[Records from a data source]
=== Section Start ===
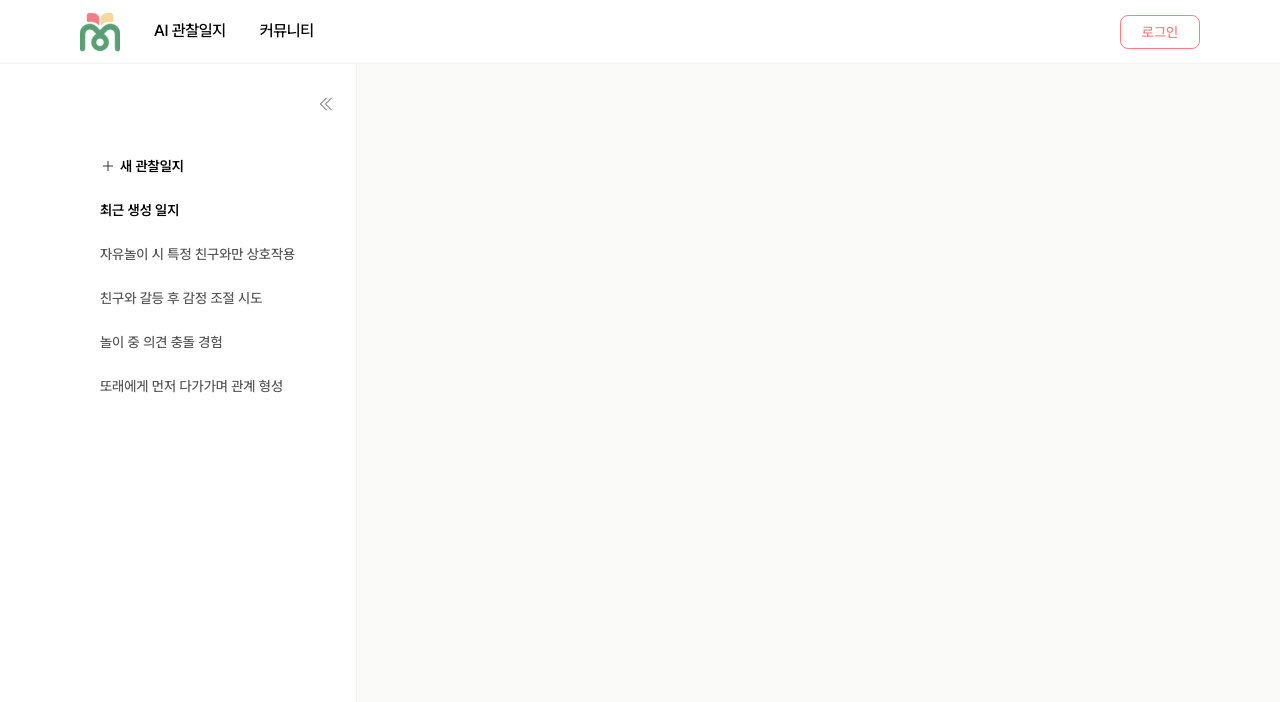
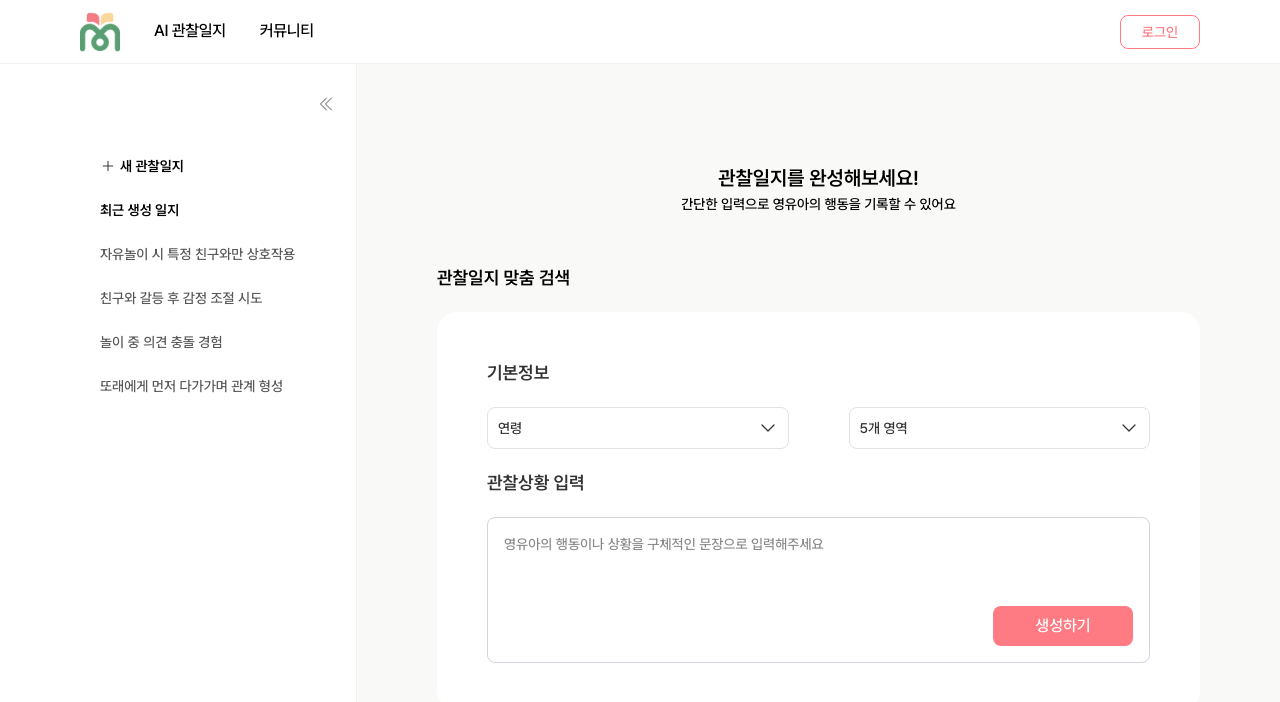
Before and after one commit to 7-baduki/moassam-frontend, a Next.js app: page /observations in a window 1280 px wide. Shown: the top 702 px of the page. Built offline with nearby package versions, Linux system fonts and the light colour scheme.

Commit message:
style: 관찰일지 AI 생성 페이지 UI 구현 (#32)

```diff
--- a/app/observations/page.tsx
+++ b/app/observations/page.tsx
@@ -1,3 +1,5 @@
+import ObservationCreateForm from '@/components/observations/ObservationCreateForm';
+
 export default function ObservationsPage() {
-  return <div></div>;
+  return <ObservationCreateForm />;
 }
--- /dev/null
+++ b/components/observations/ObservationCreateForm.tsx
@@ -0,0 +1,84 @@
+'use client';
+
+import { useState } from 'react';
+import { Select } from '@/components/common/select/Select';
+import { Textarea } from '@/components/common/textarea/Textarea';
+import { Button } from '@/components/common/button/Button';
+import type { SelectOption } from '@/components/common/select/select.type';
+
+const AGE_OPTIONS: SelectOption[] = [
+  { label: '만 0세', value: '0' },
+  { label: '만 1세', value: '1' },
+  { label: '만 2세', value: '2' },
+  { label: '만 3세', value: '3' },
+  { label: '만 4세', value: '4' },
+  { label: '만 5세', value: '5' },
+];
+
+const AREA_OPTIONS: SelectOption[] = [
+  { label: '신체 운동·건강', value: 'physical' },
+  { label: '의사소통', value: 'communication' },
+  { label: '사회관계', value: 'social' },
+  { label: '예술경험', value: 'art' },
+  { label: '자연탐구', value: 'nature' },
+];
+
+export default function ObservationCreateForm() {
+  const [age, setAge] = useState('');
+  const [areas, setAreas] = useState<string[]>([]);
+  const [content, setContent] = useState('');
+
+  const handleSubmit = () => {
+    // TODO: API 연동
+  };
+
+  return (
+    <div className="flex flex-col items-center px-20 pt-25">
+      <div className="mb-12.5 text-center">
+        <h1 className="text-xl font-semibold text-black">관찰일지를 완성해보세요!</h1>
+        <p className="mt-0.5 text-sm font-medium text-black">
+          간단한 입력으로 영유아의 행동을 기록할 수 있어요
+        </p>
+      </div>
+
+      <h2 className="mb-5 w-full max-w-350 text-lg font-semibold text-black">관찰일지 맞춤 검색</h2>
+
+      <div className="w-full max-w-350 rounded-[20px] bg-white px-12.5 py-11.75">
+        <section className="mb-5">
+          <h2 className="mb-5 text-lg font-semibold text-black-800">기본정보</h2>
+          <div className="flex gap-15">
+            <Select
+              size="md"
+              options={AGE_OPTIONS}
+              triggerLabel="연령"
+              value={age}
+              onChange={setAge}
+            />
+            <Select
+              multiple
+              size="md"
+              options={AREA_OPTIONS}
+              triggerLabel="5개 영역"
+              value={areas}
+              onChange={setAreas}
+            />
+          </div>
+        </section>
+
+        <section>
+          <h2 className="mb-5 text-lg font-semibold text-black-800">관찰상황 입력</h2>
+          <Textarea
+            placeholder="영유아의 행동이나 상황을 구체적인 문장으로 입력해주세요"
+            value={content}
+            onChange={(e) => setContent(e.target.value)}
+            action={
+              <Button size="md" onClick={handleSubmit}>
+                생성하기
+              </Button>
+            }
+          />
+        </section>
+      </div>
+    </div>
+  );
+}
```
=== Section End ===
> DIRECTIONS FOR THIS TASK
Within the entries above, how many lines contain the word "black"? State the number only.

> RESPONSE
5